Does My Child Have Expressive Language Disorder?

What is Expressive Language Disorder?

Expressive language is how a person expresses their feelings and ideas. Expressive language disorder is characterised by a child having difficulty expressing him- or herself using speech or writing.

Children playing outside

Children with expressive language disorder do not have problems pronouncing certain sounds or words, as with a phonological speech disorder (discussed in a previous blog post), in fact they will tend to be within the normal range for correct speech sounds.  The problem is with putting sentences together, finding and using the right words, and the use of grammar.

Types of Expressive Language Disorder

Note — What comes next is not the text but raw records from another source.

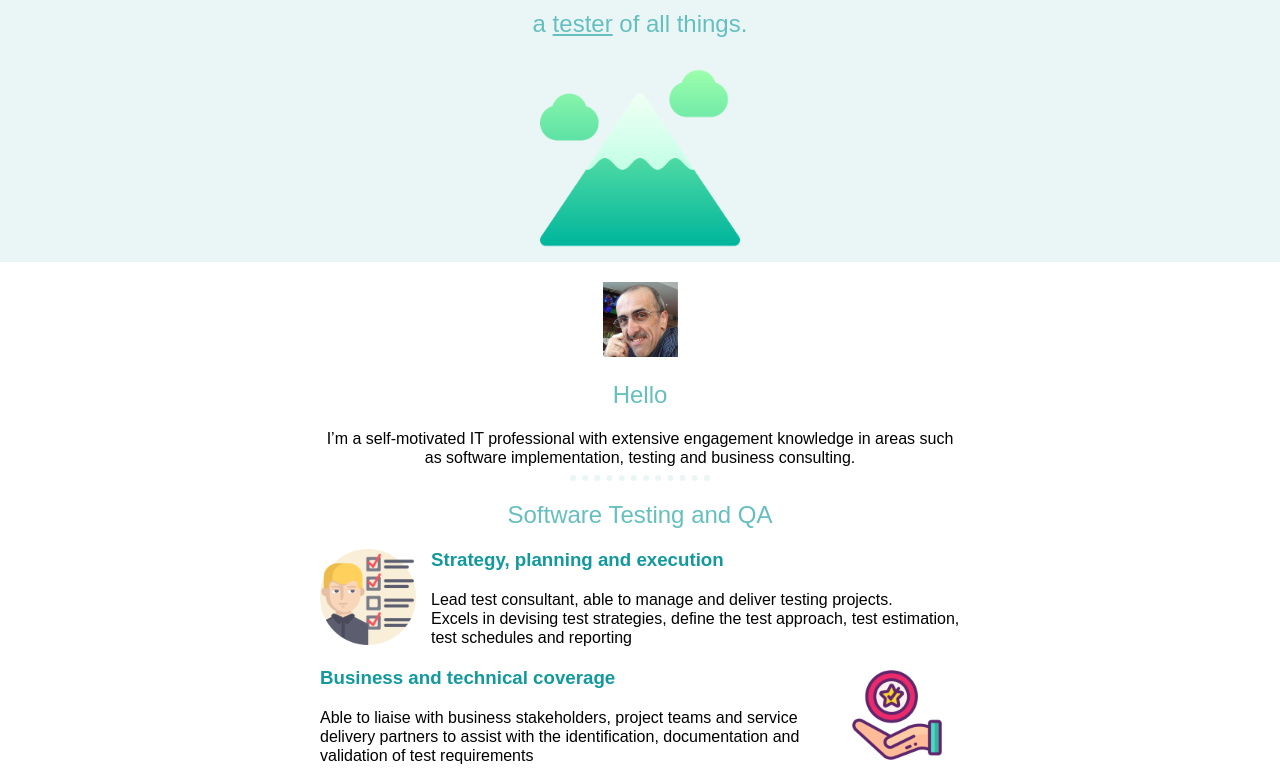
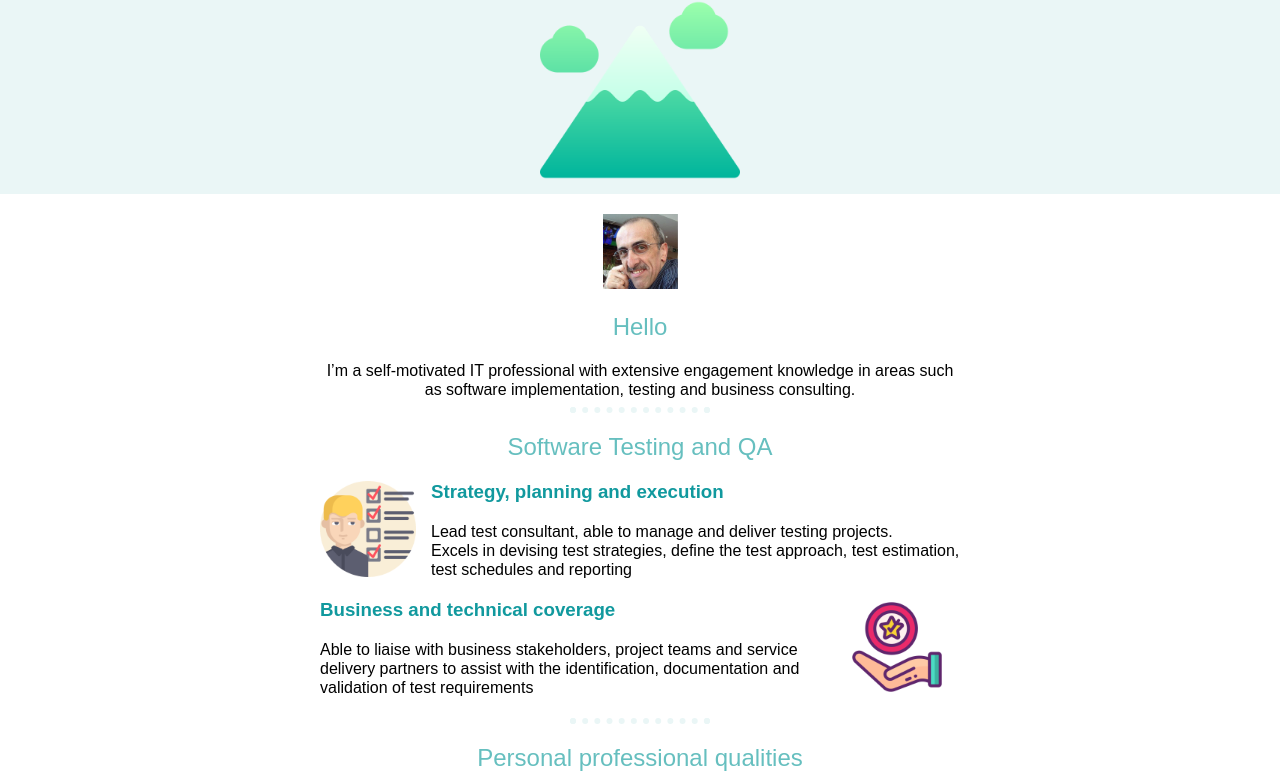
Before and after one commit to tascenso/whoAmI, a plain HTML site: page index.html in a window 1280 px wide. Shown: the part 78-860 px from the top of the page. Drawn offline with Linux system fonts and the light colour scheme.

Commit message:
Update index.html

```diff
--- a/index.html
+++ b/index.html
@@ -9,7 +9,6 @@
   <body>
     <div class="top-container">
       <h1>I'm Tony,</h1>
-      <h2>a <span class="underline">tester</span> of all things.</h2>
       <img src="images/rocky-mountains.png" height="200" alt="mountain">
     </div>
 
```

Expressive language disorder can either be developmental or acquired. The acquired type is caused by damage to the brain from a head injury or stroke, but the most common type that we see here at Children’s Therapies is developmental, and generally appears when a child is learning to talk.  There is no known cause for this type.


Children with expressive language disorder may have started talking later than their peers and been slower to put two words together.  Once they are using whole sentences, these children may say ‘stuff’ or ‘that’ frequently instead of naming specific objects, because they are unable to remember the correct word. Children with expressive language disorder are usually of the same intelligence as their peers and can understand complex instructions and sentences, they just can’t form these complex sentences themselves.   They also tend to use shorter sentences and can have difficulty holding a conversation.

Symptoms can vary widely in each child depending on their age and the severity of the disorder.  A three-year-old with ELD might typically be only using two-word sentences, and a seven-year-old might miss out connective words like if,’ ‘and,’ or ‘but.’

If your child seems to be experiencing any of the following, it’s a good idea to see a speech and language therapist who can assess them for ELD:

  • Problems putting sentences together

  • Problems remembering and finding the right word for an object

  • Difficulty using grammar

  • A smaller vocabulary than peers of a similar age

  • Incorrect use of pronouns (me, mine, he, him)

  • Leaving prepositions out of sentences (at, on, but, if)

  • Confusing verb tenses (I go instead of I went)

  • Problems retelling a story or relaying information

  • Difficulty holding a conversation


When assessing a child for expressive language disorder, I use both verbal and non-verbal standard tests to look for the following, once I have ruled out a hearing problem:

  • Is the child performing below the level of their peers at tasks requiring speech communication?

  • Is the level of speech less developed than expected for the child’s intelligence and ability to understand spoken language?

  • Does this problem with level of speech create difficulties for the child in everyday life?

Therapy for expressive language disorder

To help a child with expressive language disorder, I usually recommend one-to-one therapy in clinic for improving speech and communication skills, combined with a programme to follow at home that aims to incorporate the target level of spoken language into everyday activities.  At the clinic, I make use of the toys and games resources we have here to help the child practice naming everyday objects, and mimicking games to encourage them to narrate their actions and tell me about the objects they are playing with.

Therapy Activities To Try At Home

My SLT colleagues and I will always advise activities to try at home to complement the specific individual therapy we provide for each child in clinic. As general guidance though, try to be talkative when you are with your child, narrating your actions as you put clothes or toys away, prepare food, put on clothes etc. Talk about what you see when you are walking or driving, naming the specific objects. When your child speaks, don’t correct her but repeat back to her using the correct words and sentence structure.

The good news is that with therapy, we see a significant improvement in most cases of expressive language disorder.

If you have any concerns about the speech or language development of your child and would like to discuss them with a speech and language therapist, please call us on 0208 6737930.

Lizz Summers

Voice & Presentation Skills Coach